A software business is born: SuperBeam 1
By the autumn of 1988 I had been working for myself for four years and designed 100+ loft conversions, producing the calculations on my BBC computers. My business partner and I demerged our business to form two companies. I named mine Survey Design Associates as the work I was doing consisted of building design and some surveying and the name 'Survey Design Limited' was already taken. The associates? - everyone who has offered moral support along the way! This change left me free to spend my time how I chose, and if I wasn't earning money, no one except me complained!
By then it was obvious that the IBM PC and its clones were becoming the defacto standard, In addition, a new phenomenon, shareware, had begun to take root. The principle was simple: you could get a copy of a computer program for a few pounds at most, test it out, and if it did what you wanted you then sent the full price to the author. For anyone who wanted to enter the software business, this offered an entry route with next to no cost or risk. Perhaps, I wondered, other people might like my beam design program?
During the winter of 1988-9 the program was ported from the BBC to PC, being rewritten in Turbo Basic. My first PC, a Dell 286 cost £2,500, including a colour screen; the copy of Turbo Basic, £50. If you wanted to start from scratch now, a copy of Delphi which we produce all our programs with, would cost you more than a nice computer to run it on!
As the program had been used extensively in connection with real jobs, not much work was necessary other than allowing users to be able to customise the page headings and configure the program to suit their own printer. The real work was writing the documentation.
In early 1989 I sent out copies to a number of disk vendors: these firms compiled catalogues of shareware programs and advertised them. You paid them anything from 99p to £7.99 for a trial disk, and then sent the author of the program the requested fee if you wanted to keep using the program. I didn't know what response to expect: in a conversation with my bank manager at the time I said that I expected this project to make £2-3000p.a. - a useful little sideline to my main business, nothing more. Little did I know.
On April 5th 1989 the first £30 cheque arrived and I was in the software business! By the end of the year 130 people had bought SuperBeam. Some came from my first attempt at direct mail, the names and addresses copied out by hand from the Yellow Pages in the library! In June 1989 East Hampshire District Council became the first of several hundred Building Control departments to purchase our software
For all the work that had gone into it, SuperBeam 1.0 was pretty crude by today's standards. It was quickly replaced by version 1.1 with timber calculations to BS5268 instead of CP112.
The following screenshots come from the later version 1.4. When the program started, the eight boxes around the edge flashed in rotation like something out of a funfair.

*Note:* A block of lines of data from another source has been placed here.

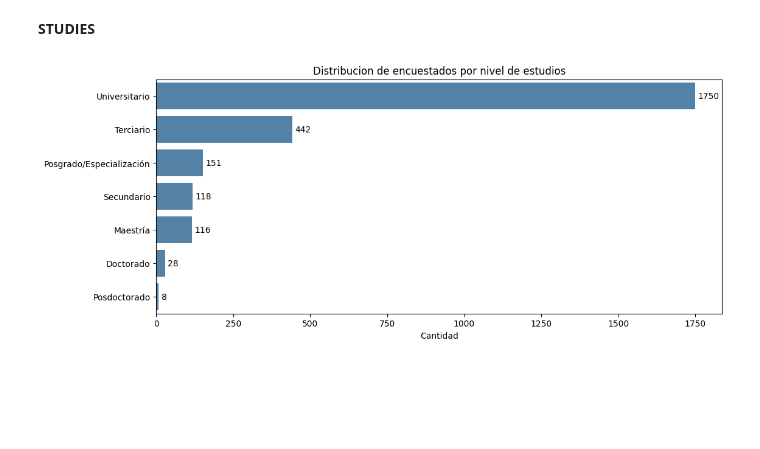
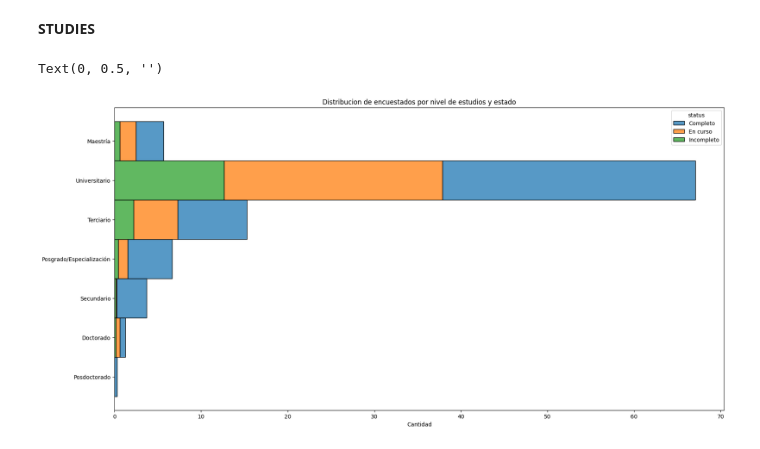
Before and after one commit to simonzanetti/2023.2-SysArmy-IT-Salaries-Survey, a Jupyter notebook: 2023_2_SysArmy_Survey.ipynb, the cells around one changed output. Saved outputs shown, nothing was run; the diff lists cells and outputs as text; code cells hidden in the pictures; blank space fills up the shorter version.

Commit message:
Hicimos un analisis monovariable de los estudios alcanzados y el estado

```diff
--- a/2023_2_SysArmy_Survey.ipynb
+++ b/2023_2_SysArmy_Survey.ipynb
@@ -409,13 +409,12 @@ print(salaries['work_contract_type'].unique())
 # %% [markdown]
 **STUDIES**
 # %%
-#HIGHEST_LEVEL_STUDIES
-fig = plt.figure(figsize=(12, 5))
-ax = sns.countplot(y=salaries['highest_level_studies'], color='steelblue', order=df["highest_level_studies"].value_counts().index)
-plt.title("Distribucion de encuestados por nivel de estudios",loc='center')
+#HIGHEST_LEVEL_STUDIES AND STATUS
+fig = plt.figure(figsize=(20, 10))
+ax = sns.histplot(salaries[salaries["highest_level_studies"] != 'Prefiero no responder'],y='highest_level_studies', color='steelblue',hue='status',multiple='stack',stat='percent')
+plt.title("Distribucion de encuestados por nivel de estudios y estado",loc='center')
 plt.xlabel("Cantidad")
 plt.ylabel('')
-ax.bar_label(ax.containers[0], padding=3)
-ax.margins(y=0.015)
 # %% [output]
+Text(0, 0.5, '')
-[figure, old version]
+[figure, new version]
```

This and the program's menu system made use of Rick Fothergill's public domain TBWINDOW utilities which shipped with Turbo Basic. Hopefully no users were prone to epilepsy!
Load entry was split between UDLs (including part UDLs) and point loads. In SuperBeam 1 you only ever worked on one beam at a time. When you were satisfied with your design, you printed it out and started the next one.
If you knew your way round the program, pressing the right key would jump straight to the next option. Otherwise a menu would pop up in the bottom right of the screen. We provided a utility to let technically minded users rearrange the menus to suit their own way of working. I doubt whether anyone ever did!
The steel design parameter screen was much simpler than now. The 'minimum depth' option did not arrive until SuperBeam 2 so the design was always by minimum weight. You could also check a section - the standard library contained 22 sections and users could add a further 28. The steel data file supplied with SuperBeam 7 and ProSteel 7 contains 923 sections!
For timber design, the questions asked are not so different to now, but fewer in number:
Until we moved into the Windows era, printing could be a major source of problems. Most printers used the same control codes as the four majors - Epson LQ, HP LaserJet, IBM ProPrinter or Qume/Diablo daisywheel - for which we supplied drivers, but there more than a few that had quirks of their own. The following screen lets users define the code sequences to turn various styles on or off, and the font codes are calculated by summing these: for example Beam Name 24 = 16 (near letter quality) + 8 (bold).
This screen shows the configuration options. Headings could contain two lines of text, optionally in a box if the printer could do this.
And the output .... not that different to what we produce now